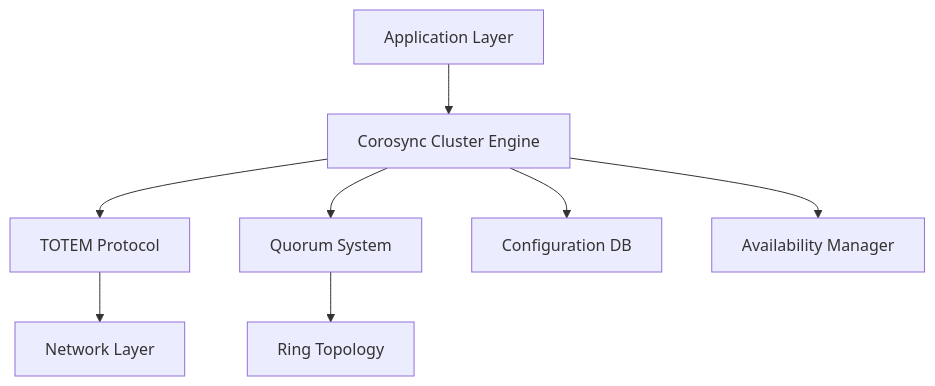
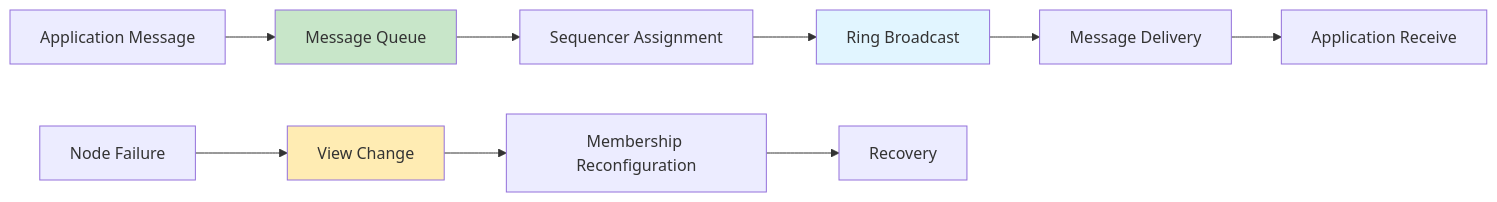
Before and after one commit to CrakA2/Linux_HA: the second of 3 diagrams in docs/cluster/corosync.md, drawn with Mermaid. The commit also changed other lines of this file and 11 other files, not shown here.

````diff
--- a/docs/cluster/corosync.md
+++ b/docs/cluster/corosync.md
@@ -7,10 +83,16 @@
 ```mermaid
-graph TB
-    A[Application Layer] --> B[Corosync Cluster Engine]
-    B --> C[TOTEM Protocol]
-    B --> D[Quorum System]
-    B --> E[Configuration DB]
-    B --> F[Availability Manager]
-    C --> G[Network Layer]
-    D --> H[Ring Topology]
+graph LR
+    A[Application Message] --> B[Message Queue]
+    B --> C[Sequencer Assignment]
+    C --> D[Ring Broadcast]
+    D --> E[Message Delivery]
+    E --> F[Application Receive]
+    
+    G[Node Failure] --> H[View Change]
+    H --> I[Membership Reconfiguration]
+    I --> J[Recovery]
+    
+    style B fill:#c8e6c9
+    style D fill:#e1f5ff
+    style H fill:#ffecb3
 ```
````
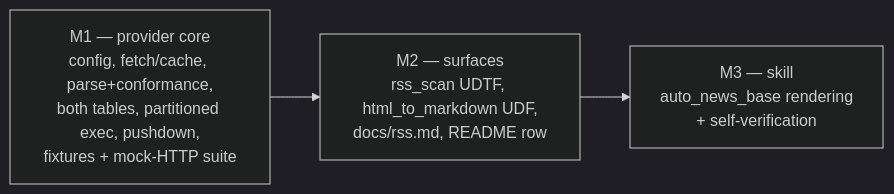
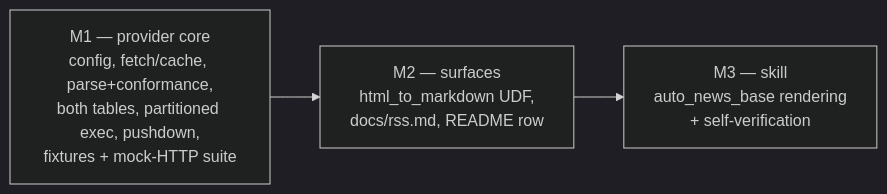
One commit to SkardiLabs/skardi changed the fifth of 5 diagrams in docs/superpowers/specs/2026-07-22-rss-feed-support-design-v2.md. Above: the diagram before and after it, drawn with Mermaid (dark theme). The commit also changed other lines of this file, not shown here.

First line of the commit message:
docs(spec): cut rss_scan from scope — registered subscriptions only

````diff
--- a/docs/superpowers/specs/2026-07-22-rss-feed-support-design-v2.md
+++ b/docs/superpowers/specs/2026-07-22-rss-feed-support-design-v2.md
@@ -442,7 +426,7 @@
 ```mermaid
 flowchart LR
     M1["M1 — provider core<br/>config, fetch/cache, parse+conformance,<br/>both tables, partitioned exec, pushdown,<br/>fixtures + mock-HTTP suite"]
-    M2["M2 — surfaces<br/>rss_scan UDTF, html_to_markdown UDF,<br/>docs/rss.md, README row"]
+    M2["M2 — surfaces<br/>html_to_markdown UDF,<br/>docs/rss.md, README row"]
     M3["M3 — skill<br/>auto_news_base rendering<br/>+ self-verification"]
     M1 --> M2 --> M3
 ```
````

[What is needed]: Copy out the material above exactly; the images stay out.

[Task output]:
Before and after one commit to CrakA2/Linux_HA: the second of 3 diagrams in docs/cluster/corosync.md, drawn with Mermaid. The commit also changed other lines of this file and 11 other files, not shown here.

````diff
--- a/docs/cluster/corosync.md
+++ b/docs/cluster/corosync.md
@@ -7,10 +83,16 @@
 ```mermaid
-graph TB
-    A[Application Layer] --> B[Corosync Cluster Engine]
-    B --> C[TOTEM Protocol]
-    B --> D[Quorum System]
-    B --> E[Configuration DB]
-    B --> F[Availability Manager]
-    C --> G[Network Layer]
-    D --> H[Ring Topology]
+graph LR
+    A[Application Message] --> B[Message Queue]
+    B --> C[Sequencer Assignment]
+    C --> D[Ring Broadcast]
+    D --> E[Message Delivery]
+    E --> F[Application Receive]
+    
+    G[Node Failure] --> H[View Change]
+    H --> I[Membership Reconfiguration]
+    I --> J[Recovery]
+    
+    style B fill:#c8e6c9
+    style D fill:#e1f5ff
+    style H fill:#ffecb3
 ```
````
One commit to SkardiLabs/skardi changed the fifth of 5 diagrams in docs/superpowers/specs/2026-07-22-rss-feed-support-design-v2.md. Above: the diagram before and after it, drawn with Mermaid (dark theme). The commit also changed other lines of this file, not shown here.

First line of the commit message:
docs(spec): cut rss_scan from scope — registered subscriptions only

````diff
--- a/docs/superpowers/specs/2026-07-22-rss-feed-support-design-v2.md
+++ b/docs/superpowers/specs/2026-07-22-rss-feed-support-design-v2.md
@@ -442,7 +426,7 @@
 ```mermaid
 flowchart LR
     M1["M1 — provider core<br/>config, fetch/cache, parse+conformance,<br/>both tables, partitioned exec, pushdown,<br/>fixtures + mock-HTTP suite"]
-    M2["M2 — surfaces<br/>rss_scan UDTF, html_to_markdown UDF,<br/>docs/rss.md, README row"]
+    M2["M2 — surfaces<br/>html_to_markdown UDF,<br/>docs/rss.md, README row"]
     M3["M3 — skill<br/>auto_news_base rendering<br/>+ self-verification"]
     M1 --> M2 --> M3
 ```
````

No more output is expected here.